11 Mar 2021
Video series: presentations, discussions
What remembrance practices do societies develop that possess no (state) archives or have no access to them? How is testimony preserved and remembered there? Does the public have a right to archives? What role do initiatives by artists, researchers and activists play?
As public institutions, archives can contribute to the development of collective memory and to the discourse on cultural and national identities. Such archival sites are often lacking in the countries of the southern Mediterranean and the Middle East: European colonial policy did not allow independent historiography in the regions, with far-reaching consequences up to the present day. Today, archives there are created and maintained mainly by private initiatives. But such collections are vulnerable and often subject to loss and destruction in the course of political conflicts.
part of The Broken Archive series – Villa Romana in cooperation with HKW funded by the Federal Foreign Office as part of The Whole Life: An Archive Project
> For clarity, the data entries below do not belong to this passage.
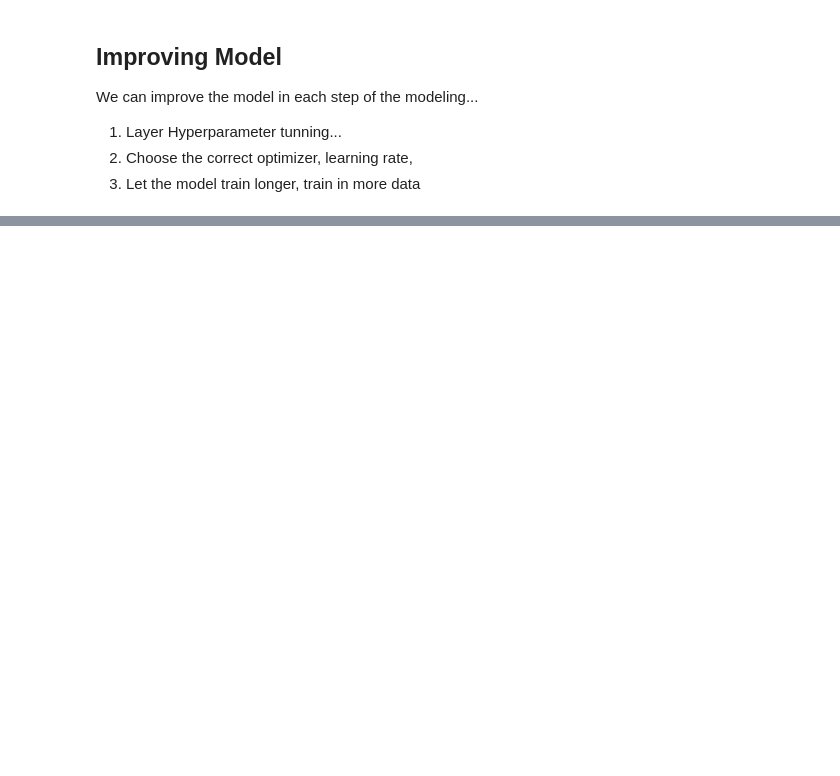
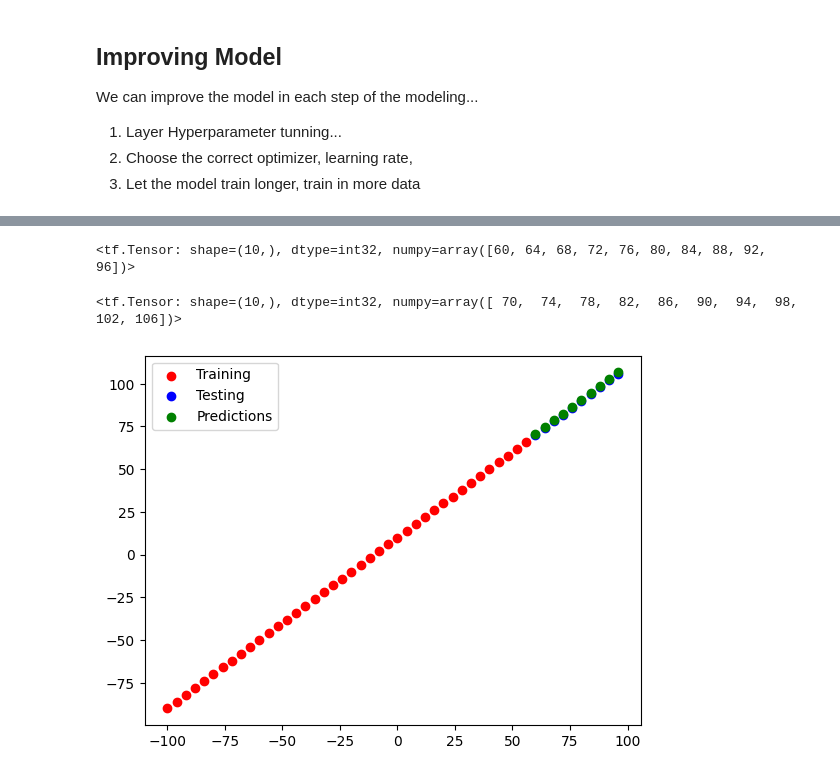
Before and after one commit to CesarB23/Tensorflow, a Jupyter notebook: Regression_NN.ipynb, the cells around one changed output, grey strips where cells are left out. Cells and saved outputs as stored; diff of their text form; code cells hidden in the pictures; blank space fills up the shorter version.

```diff
--- a/Regression_NN.ipynb
+++ b/Regression_NN.ipynb
@@ -146,0 +249,11 @@ array([[32.43336]], dtype=float32)
+# %%
+tf.random.set_seed(42)
+model = tf.keras.Sequential([
+    tf.keras.layers.Input(shape=(1,)),
+    tf.keras.layers.Dense(100,activation="relu"),
+    tf.keras.layers.Dense(100,activation="relu"),
+    tf.keras.layers.Dense(100,activation="relu"),
+    tf.keras.layers.Dense(1,)
+])
+
+model.summary()
@@ -146,0 +285,6 @@ array([[32.43336]], dtype=float32)
+# %%
+model.compile(loss="mae",
+             optimizer=tf.keras.optimizers.Adam(learning_rate=0.01),
+              metrics = ["mae"])
+
+model.fit(X_train,y_train,epochs=100)
@@ -146,0 +312,3 @@ array([[32.43336]], dtype=float32)
+# %%
+y_pred = model.predict(X_test)
+y_pred
@@ -146,0 +327,25 @@ array([[32.43336]], dtype=float32)
+# %%
+X_test
+# %% [output]
+<tf.Tensor: shape=(10,), dtype=int32, numpy=array([60, 64, 68, 72, 76, 80, 84, 88, 92, 96])>
+# %%
+y_test
+# %% [output]
+<tf.Tensor: shape=(10,), dtype=int32, numpy=array([ 70,  74,  78,  82,  86,  90,  94,  98, 102, 106])>
+# %%
+def plot_pred(train_data=X_train,
+              train_labels=y_train,
+              test_data=X_test,
+              test_labels=y_test,
+              predictios=y_pred):
+
+    ax,fig = plt.subplots()
+    fig.scatter(train_data,train_labels,c="red",label="Training")
+    fig.scatter(test_data,test_labels,c="blue",label="Testing")
+    fig.scatter(test_data,predictios,c="green",label="Predictions")
+    plt.legend()
+    plt.show()
+# %%
+plot_pred()
+# %% [output]
+[figure, added]
```
Also changed, not shown: parts of 76 cells of this notebook, 33 other files.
with Bassel Al Saadi, Fehras Publishing Practices, Ghassan Halwani, United for Intercultural Action (Balint Josa) and Rona Sela, moderated by Marwa Arsanios